Change detection data:
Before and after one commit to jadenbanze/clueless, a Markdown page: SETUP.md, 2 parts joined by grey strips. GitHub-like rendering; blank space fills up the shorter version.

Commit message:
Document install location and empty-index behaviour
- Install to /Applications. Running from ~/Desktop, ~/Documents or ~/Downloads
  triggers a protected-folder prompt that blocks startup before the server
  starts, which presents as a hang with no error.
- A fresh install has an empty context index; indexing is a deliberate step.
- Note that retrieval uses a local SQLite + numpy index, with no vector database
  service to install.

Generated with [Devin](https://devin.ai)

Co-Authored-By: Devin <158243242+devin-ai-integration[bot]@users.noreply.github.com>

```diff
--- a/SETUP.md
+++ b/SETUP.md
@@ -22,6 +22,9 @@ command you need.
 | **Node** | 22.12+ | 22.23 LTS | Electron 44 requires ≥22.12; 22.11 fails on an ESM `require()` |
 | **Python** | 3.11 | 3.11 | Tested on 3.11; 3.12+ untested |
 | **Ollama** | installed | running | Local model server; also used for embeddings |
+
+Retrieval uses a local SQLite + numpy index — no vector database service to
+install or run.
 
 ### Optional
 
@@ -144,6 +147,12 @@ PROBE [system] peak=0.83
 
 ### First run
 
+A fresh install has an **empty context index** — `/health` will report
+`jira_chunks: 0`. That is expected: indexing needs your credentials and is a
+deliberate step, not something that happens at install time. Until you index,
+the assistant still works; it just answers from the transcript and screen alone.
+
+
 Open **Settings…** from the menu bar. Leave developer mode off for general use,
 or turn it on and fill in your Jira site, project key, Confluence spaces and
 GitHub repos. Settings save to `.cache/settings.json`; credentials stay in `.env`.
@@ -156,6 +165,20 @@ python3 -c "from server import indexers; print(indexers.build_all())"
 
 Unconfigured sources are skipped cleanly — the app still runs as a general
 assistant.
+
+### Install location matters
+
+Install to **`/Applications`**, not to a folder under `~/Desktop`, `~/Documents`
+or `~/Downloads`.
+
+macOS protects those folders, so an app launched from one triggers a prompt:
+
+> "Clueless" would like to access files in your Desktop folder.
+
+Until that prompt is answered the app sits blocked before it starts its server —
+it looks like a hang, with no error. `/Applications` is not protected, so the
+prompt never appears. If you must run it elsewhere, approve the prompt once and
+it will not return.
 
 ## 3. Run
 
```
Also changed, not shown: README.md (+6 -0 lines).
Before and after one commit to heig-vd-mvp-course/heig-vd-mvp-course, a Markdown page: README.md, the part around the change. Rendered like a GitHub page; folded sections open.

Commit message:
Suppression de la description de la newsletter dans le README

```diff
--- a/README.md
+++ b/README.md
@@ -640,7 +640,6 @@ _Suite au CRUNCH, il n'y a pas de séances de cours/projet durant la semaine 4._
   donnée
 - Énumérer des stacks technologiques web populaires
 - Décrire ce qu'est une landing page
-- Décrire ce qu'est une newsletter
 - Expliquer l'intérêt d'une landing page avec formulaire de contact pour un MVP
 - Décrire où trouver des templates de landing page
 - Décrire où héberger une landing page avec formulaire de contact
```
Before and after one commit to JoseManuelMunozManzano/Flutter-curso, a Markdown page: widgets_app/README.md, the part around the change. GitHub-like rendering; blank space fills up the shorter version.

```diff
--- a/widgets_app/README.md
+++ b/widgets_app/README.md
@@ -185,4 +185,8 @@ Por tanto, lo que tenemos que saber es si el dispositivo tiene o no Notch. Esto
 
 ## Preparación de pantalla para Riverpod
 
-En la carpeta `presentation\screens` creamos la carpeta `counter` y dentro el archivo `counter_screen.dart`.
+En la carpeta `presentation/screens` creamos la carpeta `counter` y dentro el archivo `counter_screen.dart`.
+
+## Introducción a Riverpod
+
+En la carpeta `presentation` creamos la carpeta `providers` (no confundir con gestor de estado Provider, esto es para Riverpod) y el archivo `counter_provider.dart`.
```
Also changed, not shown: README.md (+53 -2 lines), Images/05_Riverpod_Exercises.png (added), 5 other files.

TASK REQUIREMENTS
Search the entries above for "page". Show every line that has it.

RESULT
Before and after one commit to jadenbanze/clueless, a Markdown page: SETUP.md, 2 parts joined by grey strips. GitHub-like rendering; blank space fills up the shorter version.
Before and after one commit to heig-vd-mvp-course/heig-vd-mvp-course, a Markdown page: README.md, the part around the change. Rendered like a GitHub page; folded sections open.
 - Décrire ce qu'est une landing page
 - Expliquer l'intérêt d'une landing page avec formulaire de contact pour un MVP
 - Décrire où trouver des templates de landing page
 - Décrire où héberger une landing page avec formulaire de contact
Before and after one commit to JoseManuelMunozManzano/Flutter-curso, a Markdown page: widgets_app/README.md, the part around the change. GitHub-like rendering; blank space fills up the shorter version.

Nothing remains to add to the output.